Oculus Touch controller turns ‘The Climb’ VR experience into a real cliffhanger

Kevin Parrish
Digital Trends
Oculus Touch controller turns ‘The Climb’ VR experience into a real cliffhanger
The latest edition of Oculus Touch Tuesdays talks with Crytek's Niels Stoelinga about adding Touch support in The Climb. The topics include player fatigue, providing separate leaderboards for both versions, experimenting, and more.

The latest edition of Oculus VR’s “Touch Tuesdays” talks with Crytek’s Niels Stoelinga about adding support for the Oculus Touch controller in The Climb. The Oculus Touch controller showed Gamescom 2016 attendees in August how additionally immersive the game can be using the touchy new Oculus Rift controller. Support for the new controller will be provided as a free update to The Climb through Oculus Home next month.

Stoelinga serves as the gameplay programmer for The Climb. Prior to jumping into virtual reality, he worked on in-house games such as Warface and Ryse. Crytek’s The Climb actually started out as a simple climbing game created by level designer Matthias Otto as part of prototyping locomotion and weapon handling. Called “Matto Hands,” the level featured hands that followed the player’s head movement.

More: Oculus opens up pre-orders for third sensor, enabling room-scale VR

But this simple experience proved to be rather fun, so they built up from that foundation and showed a prototype to Oculus VR. The company loved the concept, so Crytek continued to flesh out what eventually became The Climb. Naturally, the experience was a perfect match for the Oculus Touch controller, which according to Stoelinga, made some of the rock-climbing mechanics simpler.

“In the gamepad version, we used a button press for players to check their watch in-game. Now you can just look at your wrist,” he said in Tuesday’s interview. “This actually becomes a lot more immersive and natural because it replicates real life.”

He added that by using a gamepad, movement is automatic. But when Oculus Touch is used, the player must consider how he/she moves through the current space.

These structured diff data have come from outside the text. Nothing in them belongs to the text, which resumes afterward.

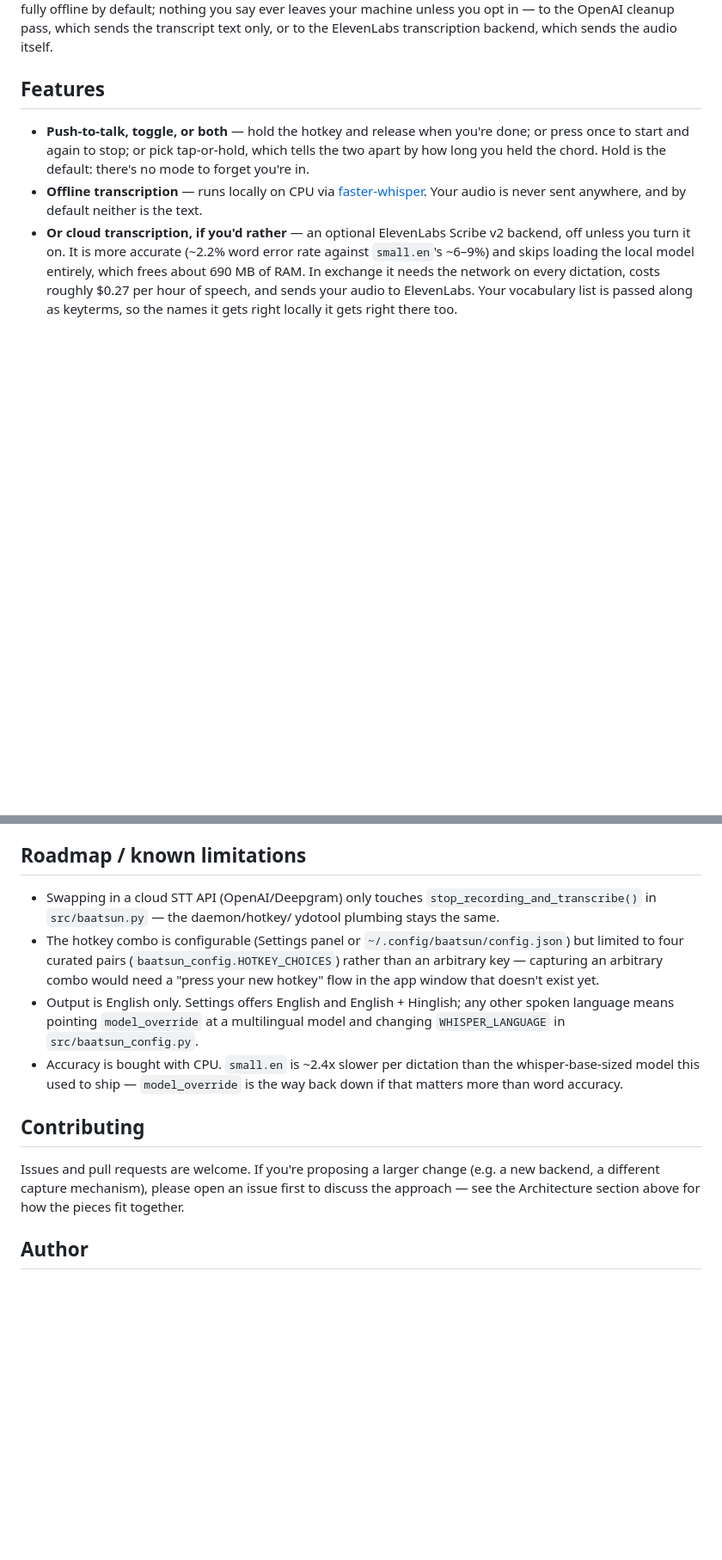
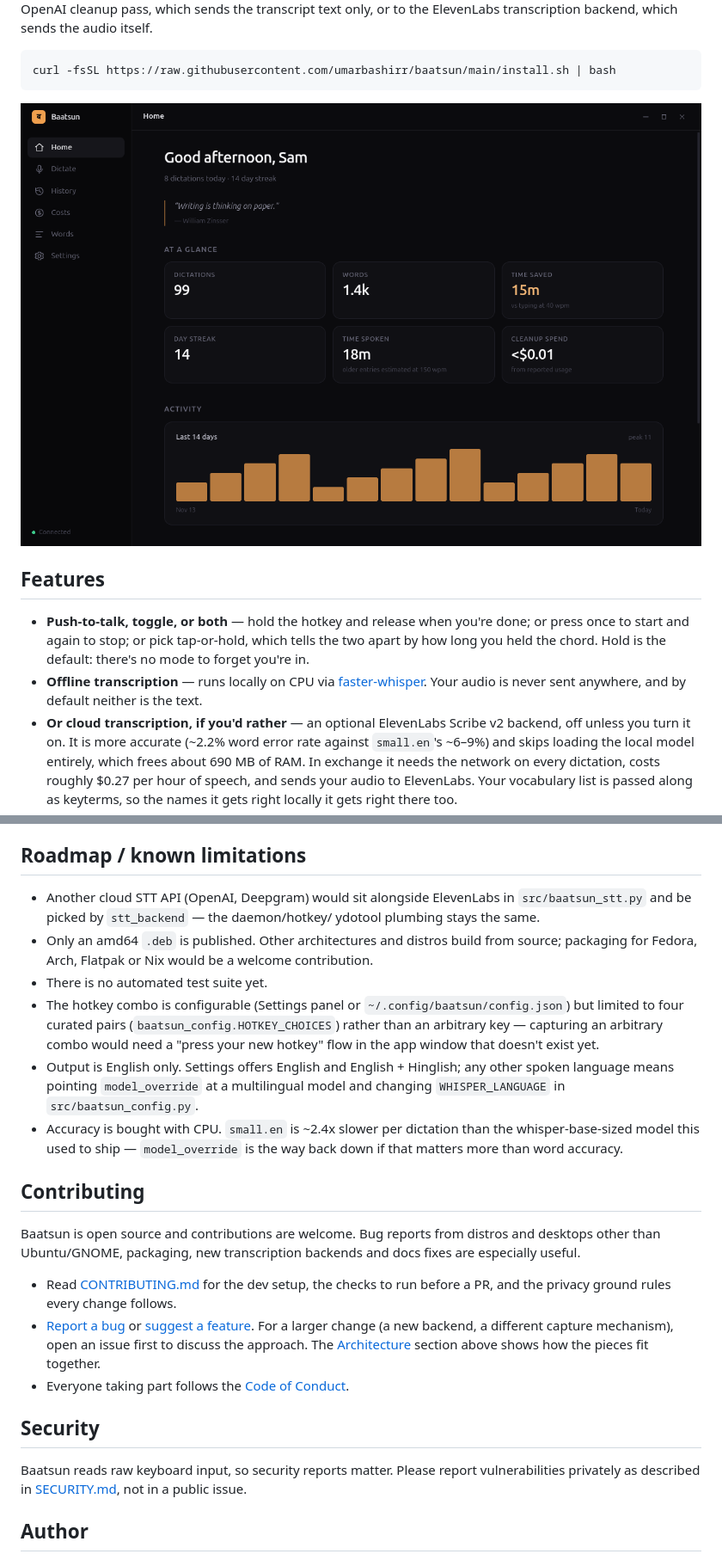
Before and after one commit to umarbashirr/baatsun, a Markdown page: README.md, 2 parts joined by grey strips. Shown at 86% size. Drawn GitHub-style; pictures changed too: docs/assets/home.png (added); blank space fills up the shorter version.

````diff
--- a/README.md
+++ b/README.md
@@ -9,6 +20,12 @@ Transcription runs fully offline by default; nothing you say ever leaves your
 machine unless you opt in — to the OpenAI cleanup pass, which sends the
 transcript text only, or to the ElevenLabs transcription backend, which sends
 the audio itself.
+
+```bash
+curl -fsSL https://raw.githubusercontent.com/umarbashirr/baatsun/main/install.sh | bash
+```
+
+![The Baatsun app window: Home page with dictation stats and a 14-day activity chart](docs/assets/home.png)
 
 ## Features
 
@@ -805,9 +822,13 @@ before trusting it with anything sensitive.
 
 ## Roadmap / known limitations
 
-- Swapping in a cloud STT API (OpenAI/Deepgram) only touches
-  `stop_recording_and_transcribe()` in `src/baatsun.py` — the daemon/hotkey/
+- Another cloud STT API (OpenAI, Deepgram) would sit alongside ElevenLabs in
+  `src/baatsun_stt.py` and be picked by `stt_backend` — the daemon/hotkey/
   ydotool plumbing stays the same.
+- Only an amd64 `.deb` is published. Other architectures and distros build
+  from source; packaging for Fedora, Arch, Flatpak or Nix would be a welcome
+  contribution.
+- There is no automated test suite yet.
 - The hotkey combo is configurable (Settings panel or
   `~/.config/baatsun/config.json`) but limited to four curated pairs
   (`baatsun_config.HOTKEY_CHOICES`) rather than an arbitrary key — capturing
@@ -822,10 +843,24 @@ before trusting it with anything sensitive.
 
 ## Contributing
 
-Issues and pull requests are welcome. If you're proposing a larger change
-(e.g. a new backend, a different capture mechanism), please open an issue
-first to discuss the approach — see the Architecture section above for how
-the pieces fit together.
+Baatsun is open source and contributions are welcome. Bug reports from
+distros and desktops other than Ubuntu/GNOME, packaging, new transcription
+backends and docs fixes are especially useful.
+
+- Read [CONTRIBUTING.md](CONTRIBUTING.md) for the dev setup, the checks to run
+  before a PR, and the privacy ground rules every change follows.
+- [Report a bug](https://github.com/umarbashirr/baatsun/issues/new?template=bug_report.yml)
+  or [suggest a feature](https://github.com/umarbashirr/baatsun/issues/new?template=feature_request.yml).
+  For a larger change (a new backend, a different capture mechanism), open an
+  issue first to discuss the approach. The [Architecture](#architecture)
+  section above shows how the pieces fit together.
+- Everyone taking part follows the [Code of Conduct](CODE_OF_CONDUCT.md).
+
+## Security
+
+Baatsun reads raw keyboard input, so security reports matter. Please report
+vulnerabilities privately as described in [SECURITY.md](SECURITY.md), not in a
+public issue.
 
 ## Author
 
````
Also changed, not shown: other parts of README.md (+18 -6 lines), .github/PULL_REQUEST_TEMPLATE.md (added, +19 -0 lines), CODE_OF_CONDUCT.md (added, +83 -0 lines), CONTRIBUTING.md (added, +129 -0 lines), SECURITY.md (added, +55 -0 lines), docs/assets/dictate.png (added), docs/assets/history.png (added), docs/assets/settings.png (added), 7 other files.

Because of this, adding Oculus Touch support wasn’t exactly a walk in the park: the team had to make sure the user’s hands are always correctly placed or else the rock-climbing illusion will be broken.

Another factor the team had to consider was player fatigue. Even though they’re not actually climbing a rock wall, players are still moving their arms about to grab virtual edges. The fatigue factor comes into play on the mental front, as many players will feel “discomfort” after moving quickly for an extended amount of time within virtual space. That called for what Stoelinga described as “chalk mechanics” and a stamina system so the game can be slowed down for a few minutes for players to recuperate.

Of course, the team also had to consider competition. The Climb will be served up in two versions: one supporting gamepads and one supporting Oculus Touch controllers. Thus, instead of pitting both platforms against each other, there will be a leaderboard for each, giving Crytek the freedom to make the Oculus Touch version “as fun as possible.”

“We could have integrated Touch with the same jumping, reach length, and automatic repositions as the gamepad, but ultimately, mapping player movements into the game was just much more fun and engaging,” he said. “Whether developers are adding Touch controls to an existing game or designing from scratch, it really is worth experimenting and tailoring the experience to take advantage of this new range of data provided by Touch.”

Ultimately, Stoelinga’s takeaway from The Climb understanding that when it comes to Oculus Touch, experimenting is important. The rules of VR will eventually change, and developers will have their own methods of tackling problems related to humans interacting with the virtual environment. Developers shouldn’t be afraid to take a new approach, he suggested.